Monday, November 11, 2013

The Briefcase

Seems there's a bit more controversy than usual this year about Veteran's Day and how and whether to celebrate it. However you choose to mark it or not seems a very personal decision to me, but I can't get behind the idea of telling others how they should treat the day. It's only a day, after all, and everyone has their own family history. But I find I do have a problem with other people telling me that marking the day ends up celebrating war. Not in my family.
I've mentioned before that my dad was a WWII vet; he served in the Navy on the USS Kitkun Bay. The Kitkun Bay was in the Battle of Leyte Gulf, the Battle of Samar and other battles in the South Pacific that aren't talked about now, but at the time were big news. The Kitkun Bay took at least one kamikaze attack and suffered a lot of damage, though fortunately not as much as her sister baby flattop the Gambier Bay, which was sunk, like many other ships during those battles.
My dad joined up when he was 17, though he lied about his age. He was young and cocky and a lot of guys were doing it; it seemed like the right thing to do at that time, under those circumstances. He went from this young man:
To this, taken shortly after he was discharged:

I've talked before about the kind of father he was: silent, moody, unwilling to put up with noise and frequently yelling. I had always thought he was unnecessarily harsh (at least until I had my own kids and found myself bellowing much like he had when provoked). He had a dark side which was always, unrelentingly there with him, wreathed around him. I couldn't understand it, as a kid, but I was aware of that darkness and learned very early when to quietly dodge around him and wisp away like a ghost.
He didn't talk about his time during the war, not until much later when he was closer to his own end. Veteran's Day wasn't something we celebrated, but I know he marked it in some way on his own. It wasn't a happy day, certainly.

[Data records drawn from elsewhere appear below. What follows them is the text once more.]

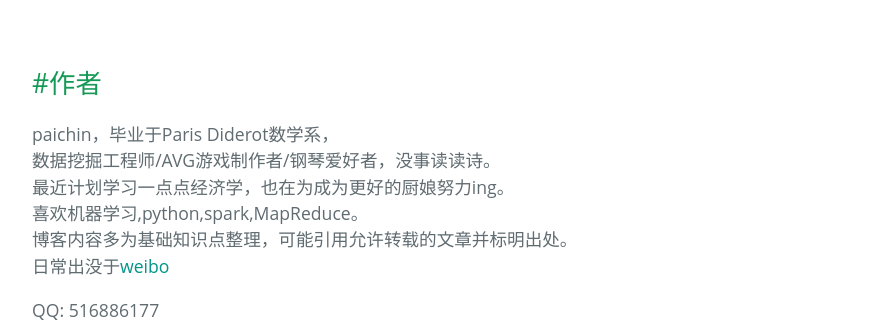
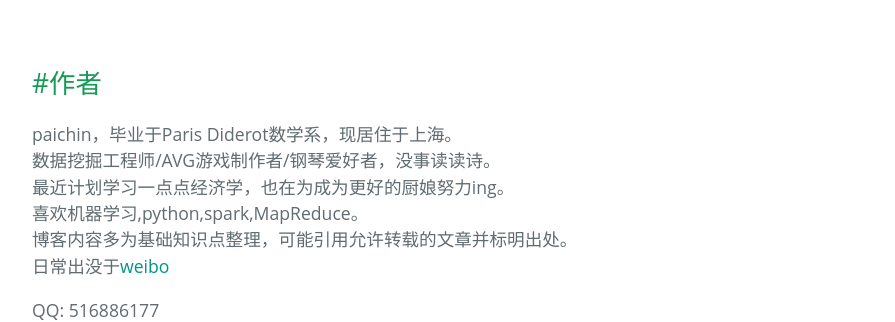
Before and after one commit to paichin/paichin.github.io, a Jekyll site: the page built from pages/about.md, in a window 1280 px wide and 929 px high, cut to the strip 377-917 px from the top of the window. Shown: the top 322 px of the strip, without its empty margins (192-1087 px from the left). Built offline with Jekyll 4.4.1, drawn with Linux system fonts in a browser that asks for light colours; some web fonts are replaced.

Commit message:
Update about.md

```diff
--- a/pages/about.md
+++ b/pages/about.md
@@ -8,7 +8,7 @@ permalink: /about.html
 
 ## #作者
 
-paichin，毕业于Paris Diderot数学系，<br>
+paichin，毕业于Paris Diderot数学系，现居住于上海。<br>
 数据挖掘工程师/AVG游戏制作者/钢琴爱好者，没事读读诗。<br>
 最近计划学习一点点经济学，也在为成为更好的厨娘努力ing。<br>
 喜欢机器学习,python,spark,MapReduce。<br>
```
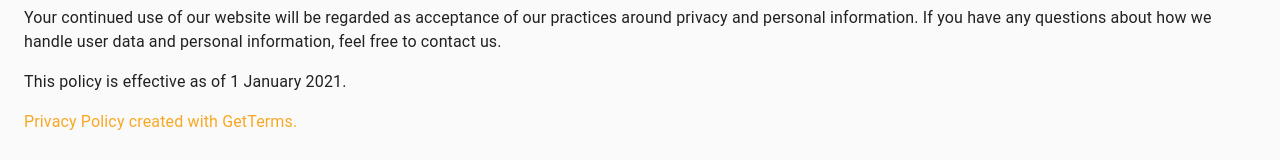
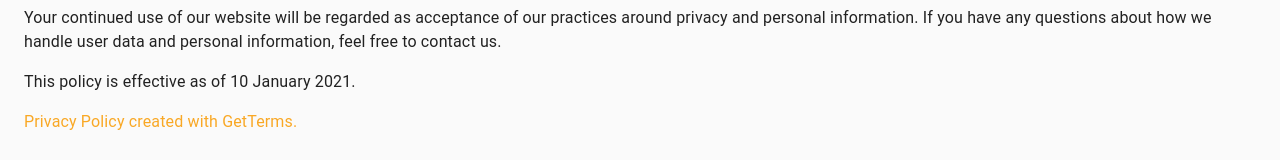
Before and after one commit to imfelixyeung/feli.page, a Next.js app: page /privacy in a window 1280 px wide. Shown: the part 518-678 px from the top of the page. Built offline with nearby package versions, Linux system fonts and the light colour scheme.

Commit message:
Update index.tsx

```diff
--- a/pages/privacy/index.tsx
+++ b/pages/privacy/index.tsx
@@ -27,7 +27,7 @@ You are free to refuse our request for your personal information, with the under
 
 Your continued use of our website will be regarded as acceptance of our practices around privacy and personal information. If you have any questions about how we handle user data and personal information, feel free to contact us.
 
-This policy is effective as of 1 January 2021.
+This policy is effective as of 10 January 2021.
 
 [Privacy Policy created with GetTerms.](https://getterms.io/)
 `;
```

Earlier this year, during the summer, I got a call from a lady I didn't know, claiming to have my dad's old briefcase. She had come into possession of it through a convoluted and very unlikely set of circumstances, and had looked into it after being asked to throw it out. Inside the briefcase was a treasure trove of old papers and photos that my dad had carried around with him for decades. I had grown up with that briefcase, but we were never allowed to look inside it and it was strictly off limits. He carried it with him all of his life through many moves; even when he lost all of his other possessions, he managed to hang onto that old case. I had thought it was lost for good after his death, since his second wife had kept it and we'd lost track of her. I arranged to go pick up the briefcase from Judy, the sweet lady who had found it and kept it for me, and we went to visit and there it was, sitting on her kitchen counter, the heavy black leather case that immediately brought back the scent of my dad and the memory of his hands opening that case with his permanently bent and broken little finger.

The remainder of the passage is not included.